THE TASK:
When a line of the records contains "index", copy it.

-----

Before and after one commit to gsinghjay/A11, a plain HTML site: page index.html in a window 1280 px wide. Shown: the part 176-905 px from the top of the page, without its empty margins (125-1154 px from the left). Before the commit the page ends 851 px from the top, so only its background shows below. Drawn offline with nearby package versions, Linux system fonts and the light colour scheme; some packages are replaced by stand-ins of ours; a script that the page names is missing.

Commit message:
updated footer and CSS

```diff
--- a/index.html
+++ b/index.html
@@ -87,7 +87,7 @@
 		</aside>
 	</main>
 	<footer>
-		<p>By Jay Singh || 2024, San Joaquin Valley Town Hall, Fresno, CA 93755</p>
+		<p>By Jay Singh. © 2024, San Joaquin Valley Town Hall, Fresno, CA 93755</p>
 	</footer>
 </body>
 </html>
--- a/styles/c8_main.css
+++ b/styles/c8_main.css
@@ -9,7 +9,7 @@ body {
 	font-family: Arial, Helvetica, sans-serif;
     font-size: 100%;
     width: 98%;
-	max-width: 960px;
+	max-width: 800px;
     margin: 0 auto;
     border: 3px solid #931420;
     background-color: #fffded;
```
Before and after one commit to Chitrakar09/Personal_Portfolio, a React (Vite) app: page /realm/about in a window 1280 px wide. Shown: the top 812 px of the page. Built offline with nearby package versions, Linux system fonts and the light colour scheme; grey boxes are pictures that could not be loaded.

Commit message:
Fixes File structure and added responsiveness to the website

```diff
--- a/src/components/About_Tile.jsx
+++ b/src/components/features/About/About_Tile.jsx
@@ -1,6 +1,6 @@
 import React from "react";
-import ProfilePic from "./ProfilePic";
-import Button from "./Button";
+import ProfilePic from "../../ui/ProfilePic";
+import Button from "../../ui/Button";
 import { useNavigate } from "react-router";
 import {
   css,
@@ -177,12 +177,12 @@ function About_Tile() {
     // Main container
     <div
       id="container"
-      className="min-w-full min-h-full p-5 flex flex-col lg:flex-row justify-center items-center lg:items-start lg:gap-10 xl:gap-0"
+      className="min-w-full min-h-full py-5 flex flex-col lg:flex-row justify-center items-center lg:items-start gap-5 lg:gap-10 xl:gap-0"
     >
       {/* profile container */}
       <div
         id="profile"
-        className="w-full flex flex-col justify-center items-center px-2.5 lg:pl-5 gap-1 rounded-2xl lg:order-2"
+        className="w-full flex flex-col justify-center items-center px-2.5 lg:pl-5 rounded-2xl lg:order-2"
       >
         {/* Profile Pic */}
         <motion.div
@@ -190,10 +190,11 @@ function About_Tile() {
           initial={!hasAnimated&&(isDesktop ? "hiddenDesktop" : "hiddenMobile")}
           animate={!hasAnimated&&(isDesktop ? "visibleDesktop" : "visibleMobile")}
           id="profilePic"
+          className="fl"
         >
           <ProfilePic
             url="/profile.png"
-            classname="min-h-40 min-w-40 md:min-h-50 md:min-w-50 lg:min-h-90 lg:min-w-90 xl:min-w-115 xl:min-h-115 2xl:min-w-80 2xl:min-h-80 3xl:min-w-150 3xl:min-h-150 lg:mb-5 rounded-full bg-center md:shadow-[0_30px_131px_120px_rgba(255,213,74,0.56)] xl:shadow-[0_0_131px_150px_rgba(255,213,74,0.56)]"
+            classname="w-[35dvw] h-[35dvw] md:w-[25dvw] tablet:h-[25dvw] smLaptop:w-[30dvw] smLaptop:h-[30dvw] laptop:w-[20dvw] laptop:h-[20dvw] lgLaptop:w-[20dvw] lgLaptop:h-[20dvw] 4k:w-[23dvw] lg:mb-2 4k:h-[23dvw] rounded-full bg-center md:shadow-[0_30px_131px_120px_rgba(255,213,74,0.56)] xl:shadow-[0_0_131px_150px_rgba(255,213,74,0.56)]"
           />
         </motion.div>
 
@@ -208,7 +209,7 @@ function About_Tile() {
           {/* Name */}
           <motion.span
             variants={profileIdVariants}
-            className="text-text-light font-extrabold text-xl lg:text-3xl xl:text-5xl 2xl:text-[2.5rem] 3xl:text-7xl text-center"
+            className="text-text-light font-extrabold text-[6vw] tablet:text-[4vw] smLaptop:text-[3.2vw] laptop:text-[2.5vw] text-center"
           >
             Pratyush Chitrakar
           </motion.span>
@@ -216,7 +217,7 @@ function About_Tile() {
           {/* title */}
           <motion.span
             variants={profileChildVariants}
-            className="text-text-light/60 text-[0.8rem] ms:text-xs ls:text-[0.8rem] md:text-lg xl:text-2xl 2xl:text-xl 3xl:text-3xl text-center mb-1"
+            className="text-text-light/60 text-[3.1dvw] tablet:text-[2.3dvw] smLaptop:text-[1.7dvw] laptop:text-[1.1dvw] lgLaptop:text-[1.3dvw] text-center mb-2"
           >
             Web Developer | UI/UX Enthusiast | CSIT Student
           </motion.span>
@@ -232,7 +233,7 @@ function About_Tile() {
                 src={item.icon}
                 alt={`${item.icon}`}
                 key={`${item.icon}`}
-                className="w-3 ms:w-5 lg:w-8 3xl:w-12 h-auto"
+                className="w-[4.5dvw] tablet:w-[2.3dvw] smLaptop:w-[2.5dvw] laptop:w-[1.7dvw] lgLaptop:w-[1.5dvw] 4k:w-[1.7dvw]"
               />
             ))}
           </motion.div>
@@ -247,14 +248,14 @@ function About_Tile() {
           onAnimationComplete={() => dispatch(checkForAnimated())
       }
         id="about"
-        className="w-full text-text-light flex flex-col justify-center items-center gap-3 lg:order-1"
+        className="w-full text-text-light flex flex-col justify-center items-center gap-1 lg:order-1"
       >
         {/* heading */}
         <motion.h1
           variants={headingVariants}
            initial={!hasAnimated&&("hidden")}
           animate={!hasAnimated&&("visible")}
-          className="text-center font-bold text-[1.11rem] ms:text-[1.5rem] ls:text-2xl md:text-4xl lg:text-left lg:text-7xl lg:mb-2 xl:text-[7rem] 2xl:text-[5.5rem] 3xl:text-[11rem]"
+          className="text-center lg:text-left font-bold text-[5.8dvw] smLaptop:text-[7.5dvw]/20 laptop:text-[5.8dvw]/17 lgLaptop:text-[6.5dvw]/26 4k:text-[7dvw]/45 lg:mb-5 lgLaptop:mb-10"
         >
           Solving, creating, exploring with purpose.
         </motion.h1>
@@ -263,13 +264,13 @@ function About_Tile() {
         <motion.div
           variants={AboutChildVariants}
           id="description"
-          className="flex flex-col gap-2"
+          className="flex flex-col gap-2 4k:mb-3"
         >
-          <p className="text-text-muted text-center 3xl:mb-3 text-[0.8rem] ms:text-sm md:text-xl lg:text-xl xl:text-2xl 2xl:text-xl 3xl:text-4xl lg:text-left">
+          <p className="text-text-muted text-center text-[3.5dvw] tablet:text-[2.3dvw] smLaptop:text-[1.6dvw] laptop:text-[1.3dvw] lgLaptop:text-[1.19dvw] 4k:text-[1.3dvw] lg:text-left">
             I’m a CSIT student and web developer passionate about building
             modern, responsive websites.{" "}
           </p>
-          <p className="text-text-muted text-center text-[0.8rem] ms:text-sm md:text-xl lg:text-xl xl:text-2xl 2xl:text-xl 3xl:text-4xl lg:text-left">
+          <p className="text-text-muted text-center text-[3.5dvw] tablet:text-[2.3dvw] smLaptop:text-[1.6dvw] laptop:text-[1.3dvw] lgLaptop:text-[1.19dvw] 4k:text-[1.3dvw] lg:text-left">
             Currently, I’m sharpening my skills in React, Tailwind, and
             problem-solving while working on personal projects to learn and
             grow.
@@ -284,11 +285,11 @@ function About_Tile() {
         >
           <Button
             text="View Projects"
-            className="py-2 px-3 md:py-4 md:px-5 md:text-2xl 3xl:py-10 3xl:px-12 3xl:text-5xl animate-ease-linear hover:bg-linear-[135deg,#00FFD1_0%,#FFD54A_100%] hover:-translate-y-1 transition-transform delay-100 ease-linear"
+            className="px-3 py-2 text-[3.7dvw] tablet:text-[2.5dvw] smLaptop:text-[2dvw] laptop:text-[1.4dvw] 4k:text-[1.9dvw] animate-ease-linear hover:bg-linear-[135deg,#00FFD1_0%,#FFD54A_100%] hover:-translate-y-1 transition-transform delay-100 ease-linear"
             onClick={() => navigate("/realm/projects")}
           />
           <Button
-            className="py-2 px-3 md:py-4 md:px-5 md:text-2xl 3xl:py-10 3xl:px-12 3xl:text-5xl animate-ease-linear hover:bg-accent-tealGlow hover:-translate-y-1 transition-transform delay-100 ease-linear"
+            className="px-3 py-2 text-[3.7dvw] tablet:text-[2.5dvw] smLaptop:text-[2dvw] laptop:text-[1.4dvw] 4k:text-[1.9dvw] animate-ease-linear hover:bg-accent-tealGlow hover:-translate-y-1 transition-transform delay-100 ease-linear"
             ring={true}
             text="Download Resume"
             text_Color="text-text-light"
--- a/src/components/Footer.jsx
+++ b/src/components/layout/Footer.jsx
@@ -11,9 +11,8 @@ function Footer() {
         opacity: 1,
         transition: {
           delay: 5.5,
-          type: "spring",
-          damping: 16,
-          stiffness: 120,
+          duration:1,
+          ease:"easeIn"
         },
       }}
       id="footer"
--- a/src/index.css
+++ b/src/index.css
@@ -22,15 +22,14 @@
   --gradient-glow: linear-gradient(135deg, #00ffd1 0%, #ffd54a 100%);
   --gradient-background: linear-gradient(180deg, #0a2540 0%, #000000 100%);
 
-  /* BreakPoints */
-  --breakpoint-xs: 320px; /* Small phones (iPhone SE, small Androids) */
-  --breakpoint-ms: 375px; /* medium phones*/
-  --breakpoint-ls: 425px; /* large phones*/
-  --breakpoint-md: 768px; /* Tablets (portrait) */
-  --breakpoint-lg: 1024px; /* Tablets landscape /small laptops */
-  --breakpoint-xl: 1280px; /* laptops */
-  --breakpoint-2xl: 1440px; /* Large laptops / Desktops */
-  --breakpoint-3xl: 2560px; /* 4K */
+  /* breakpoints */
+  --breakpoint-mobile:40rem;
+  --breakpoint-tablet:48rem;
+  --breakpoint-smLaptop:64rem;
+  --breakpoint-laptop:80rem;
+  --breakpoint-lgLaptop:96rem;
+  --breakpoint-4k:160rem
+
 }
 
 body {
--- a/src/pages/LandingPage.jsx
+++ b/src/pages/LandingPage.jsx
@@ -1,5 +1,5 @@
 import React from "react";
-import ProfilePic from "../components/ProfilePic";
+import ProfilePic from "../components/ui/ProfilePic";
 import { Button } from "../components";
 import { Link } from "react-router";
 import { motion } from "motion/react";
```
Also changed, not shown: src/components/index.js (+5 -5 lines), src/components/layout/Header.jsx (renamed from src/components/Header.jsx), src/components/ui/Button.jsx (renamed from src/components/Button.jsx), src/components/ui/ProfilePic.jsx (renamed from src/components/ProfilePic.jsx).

-----

YOUR RESPONSE:
Before and after one commit to gsinghjay/A11, a plain HTML site: page index.html in a window 1280 px wide. Shown: the part 176-905 px from the top of the page, without its empty margins (125-1154 px from the left). Before the commit the page ends 851 px from the top, so only its background shows below. Drawn offline with nearby package versions, Linux system fonts and the light colour scheme; some packages are replaced by stand-ins of ours; a script that the page names is missing.
--- a/index.html
+++ b/index.html
--- a/src/index.css
+++ b/src/index.css
Also changed, not shown: src/components/index.js (+5 -5 lines), src/components/layout/Header.jsx (renamed from src/components/Header.jsx), src/components/ui/Button.jsx (renamed from src/components/Button.jsx), src/components/ui/ProfilePic.jsx (renamed from src/components/ProfilePic.jsx).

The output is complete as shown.